◆ Task: Search the data below for the word "Video" and copy each line that holds it.

Entries provided: Begin

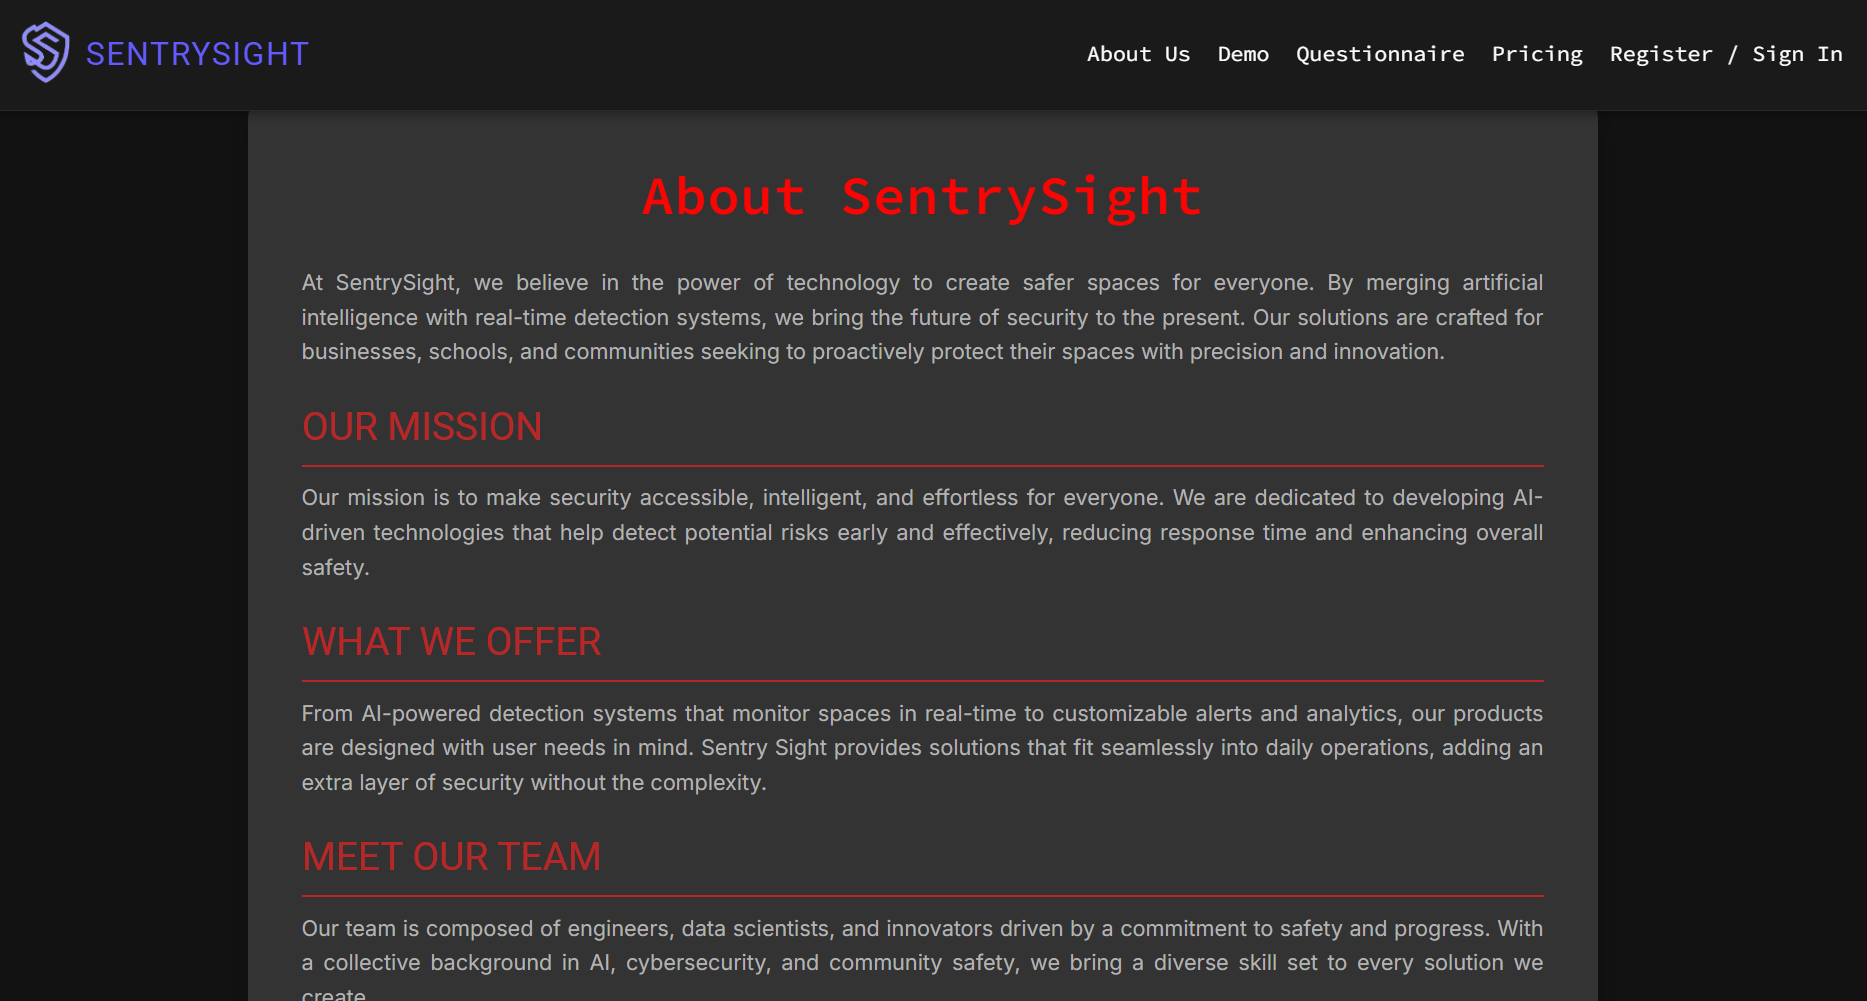
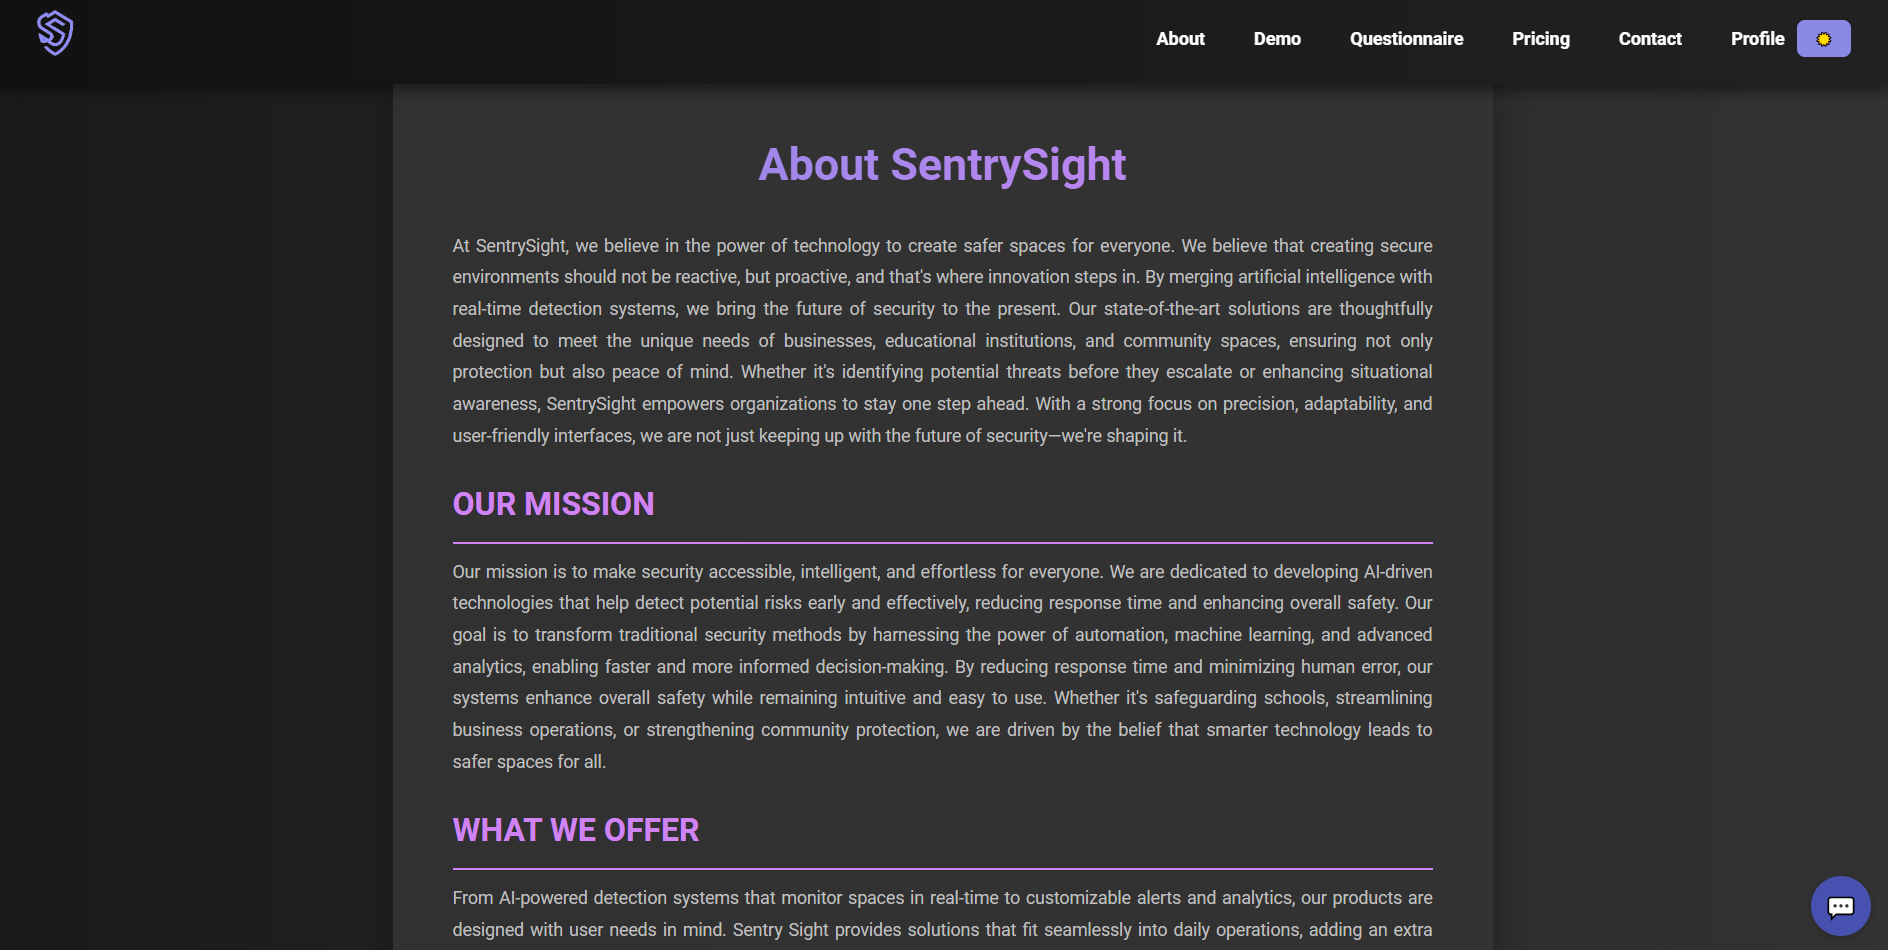
README update + css fix -tj (#100)
* Update README.md -tj

* Update README.md

* README update + design fix -tj

---------

Changed region(s): [[0.1553, 0.0916, 1.0, 1.0], [0.5903, 0.0, 0.9941, 0.0611], [0.0, 0.0, 0.1553, 0.0916]]

diff --git a/src/Profile.css b/src/Profile.css
@@ -10,7 +10,7 @@
 }
 
 .profile-title {
-  color: #ff6b6b;
+  color: #635bff;
   font-size: 28px;
   margin-bottom: 30px;
   padding-bottom: 15px;
@@ -92,13 +92,13 @@
 
 .profile input:focus,
 .profile select:focus {
-  border-color: #ff6b6b;
+  border-color: #635bff;
   outline: none;
   box-shadow: 0 0 0 2px rgba(255, 107, 107, 0.2);
 }
 
 .edit-button {
-  background-color: #ff6b6b;
+  background-color: #635bff;
   color: white;
   border: none;
   padding: 12px;
@@ -119,11 +119,11 @@
 }
 
 .edit-button:hover {
-  background-color: #ff5252;
+  background-color: #514ad4;
 }
 
 .logout-button {
-  background-color: #ff6b6b;
+  background-color: #635bff;
   color: white;
   border: none;
   padding: 12px 20px;
@@ -141,7 +141,7 @@
 }
 
 .logout-button:hover {
-  background-color: #ff5252;
+  background-color: #514ad4;
 }
 
 /* Media query adjustments */

diff --git a/src/Questionnaire.css b/src/Questionnaire.css
@@ -191,7 +191,7 @@
 
 .Questionnaire .next-button, 
 .Questionnaire .submit-button {
-  background-color: #FF3366;
+  background-color: #635bff;
   color: white;
   border-radius: 4px;
   padding: 8px 24px;
@@ -201,7 +201,7 @@
 
 .Questionnaire .next-button:hover,
 .Questionnaire .submit-button:hover {
-  background-color: #FF1A53;
+  background-color: #514ad4;
 }
 
 /* Error text */

diff --git a/README.md b/README.md
@@ -1,3 +1,4 @@
+
 # Team TechSupport
 
 **Members:**
@@ -12,15 +13,25 @@
 * CJ Pallari
 
 
-**Client:** Ritchie Martinez
-
----
-
-# SentrySight Website Development
-
 *Developed by *TechSupport* for AI Firearm Detection Solutions.*
 
 <img src="src/assets/logo.png" alt="Logo" width="200" height="auto">
+
+## Team TechSupport
+
+**Developers:**
+* David Pham
+* Arju Shrestha
+* Jenil Shingala
+* Gavin Garcia
+* Huy Dao
+* Taekjin Jung
+* Jagjot Mann
+* Adnan Baig
+* CJ Pallari
+
+
+**Client:** Ritchie Martinez
 
 ## Table of Contents
 
@@ -62,7 +73,8 @@ Our web development team was assigned to build a comprehensive website for **Sen
 
   <img src="src/assets/readme_assets/demo.png" alt="Demo" width="1024" height="auto">
 
-Product Testing <img src="src/assets/readme_assets/demo.gif" alt="Demo Video" width="1024" height="auto">
+  ***Product Testing*** 
+  <img src="src/assets/readme_assets/demo.gif" alt="Demo Video" width="1024" height="auto">
 
 - **Questionnaire Page**
 
@@ -82,9 +94,20 @@ Product Testing <img src="src/assets/readme_assets/demo.gif" alt="Demo Video" wi
 
   <img src="src/assets/readme_assets/profile.png" alt="Profile" width="1024" height="auto">
 
+- **Contact Us Page**
+
+  <img src="src/assets/readme_assets/contact.png" alt="Profile" width="1024" height="auto">
+
 ## Testing
 
-_This section will be developed in CSC 191._
+### Set up Jest for unit testing
+1. Install Jest using npm command on the terminal: npm install --save-dev jest
+2. Create a configuration file for Jest (jest.config.js)
+3. Add this code on the package.json file:
+`"scripts": {
+  "test": "react-scripts test --env=jsdom"
+}`
+4. run whole units: `npm test` (or put file name for individual testing: `npm test [file_name]`
 
 ## Deployment
 
@@ -169,7 +192,7 @@ _Make sure you have your .env file properly configured before starting the serve
 
 ### Running Tests
 
-Frontend tests are written using Jest and React Testing Library, and are located in src/**tests**/.
+Frontend tests are written using Jest and React Testing Library, and are located in src/\_\_tests\_\_/.
 
 ### To run tests:
 
@@ -189,7 +212,8 @@ Use camelCase for variables
 
 ## Timeline and Milestones
 
-Our project timeline is managed through JIRA, outlining key milestones:
+Our project timeline is managed through JIRA, outlining key milestones.
+Each Sprint was made bi-weekly:
 
 1. **Client Consultation (Sprint 1):**
 
@@ -208,13 +232,41 @@ Our project timeline is managed through JIRA, outlining key milestones:
    - Integrated interactive elements like forms and upload features.
    - Backend development for user authentication
 
-4. **Content Integration (Week 4):**
+4. **Content Integration (Sprint 4):**
 
    - Added content provided by the client, including text and images.
    - Redesign Website UI with dark theme
    - Optimize the website to satisfy the remaining requirements
 
----
+5. **(Sprint 5):**
+
+   - Updated PDF Generation from Questionnaire submission
+   - Added Light/Dark Theme Toggle
+   - Questionnaire (admin view): Filtering functionality
+   - UI update: Smooth transitions of pages
+
+6. **(Sprint 6):**
+
+   - LightSail server setup and hosting
+   - Added AI image processing functionality
+  
+7. **Security Improvement (Sprint 7):**
+
+   - Implemented hashing for users' password
+   - Added Email verification system for account registration
+   - Improved security measures for AI demo usage
+
+8. **(Sprint 8):**
+
+   - //needs to work
+
+9. **(Sprint 9):**
+
+   - //needs to work
+
+10. **(Sprint 10):**
+
+   - //needs to work
 
 ## Installation and Setup
 
@@ -236,17 +288,3 @@ Our project timeline is managed through JIRA, outlining key milestones:
 #### Output
 
 ##### [http://localhost:5173/](http://localhost:5173/)
-
-## Setup
-
-1. Clone the repository:
-   Use Github Desktop
-
-2. Navigate to the project folder:
-   Make sure you're on the correct folder, use cd command.
-
-3. Install dependencies:
-   npm install
-
-4. Run the development server:
-   npm run dev (run npm start to also turn on the server)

Entries provided: End

◆ Reply:
-Product Testing <img src="src/assets/readme_assets/demo.gif" alt="Demo Video" width="1024" height="auto">
+  <img src="src/assets/readme_assets/demo.gif" alt="Demo Video" width="1024" height="auto">
@@ -82,9 +94,20 @@ Product Testing <img src="src/assets/readme_assets/demo.gif" alt="Demo Video" wi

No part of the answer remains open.